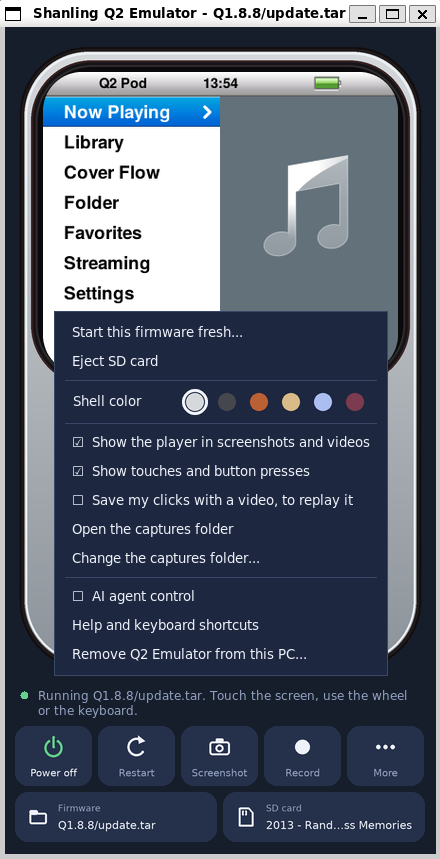
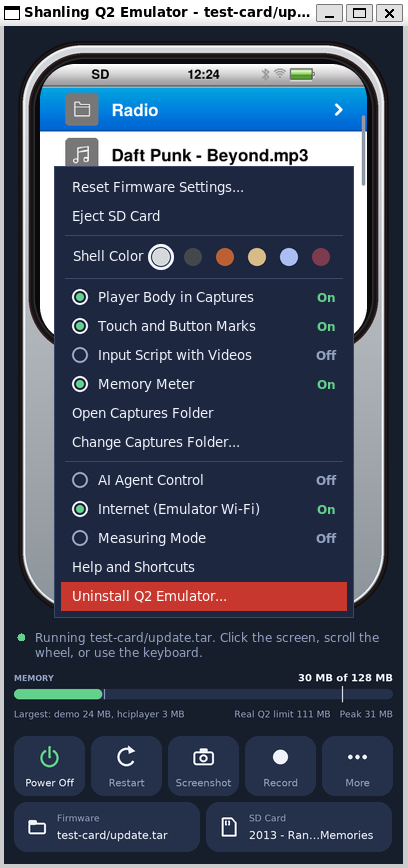
Home page: pictures of the 1.2 window

diff --git a/README.md b/README.md
@@ -41,10 +41,10 @@ Runs on Windows 10 and 11 with WSL 2, and offers to turn that on if it's missing
 
 <p align="center">
   <img src="docs/window.png" width="230" alt="The emulator window with a firmware running">
-  <img src="docs/window-more.png" width="230" alt="The More menu: shell colors, capture options, AI agent control">
-  <img src="docs/window-screen-off.png" width="230" alt="Recording while the player's screen is off">
+  <img src="docs/window-more.png" width="230" alt="The More menu: shell colors, capture options, Memory Meter, AI Agent Control, Internet, Measuring Mode">
+  <img src="docs/window-recording.png" width="230" alt="Recording a video of the player">
 </p>
-<p align="center"><em>The emulator window: a firmware running, the More menu, and recording while the player's screen is off.</em></p>
+<p align="center"><em>The emulator window: a firmware running, the More menu, and recording a video.</em></p>
 
 ## How close it is to a real Q2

◆ ◆ ◆ ◆

> [TASK OBJECTIVE]:
From the entries above, copy every line where the word "center" shows up.

> [ANSWER BELOW]:
 <p align="center">
-<p align="center"><em>The emulator window: a firmware running, the More menu, and recording while the player's screen is off.</em></p>
+<p align="center"><em>The emulator window: a firmware running, the More menu, and recording a video.</em></p>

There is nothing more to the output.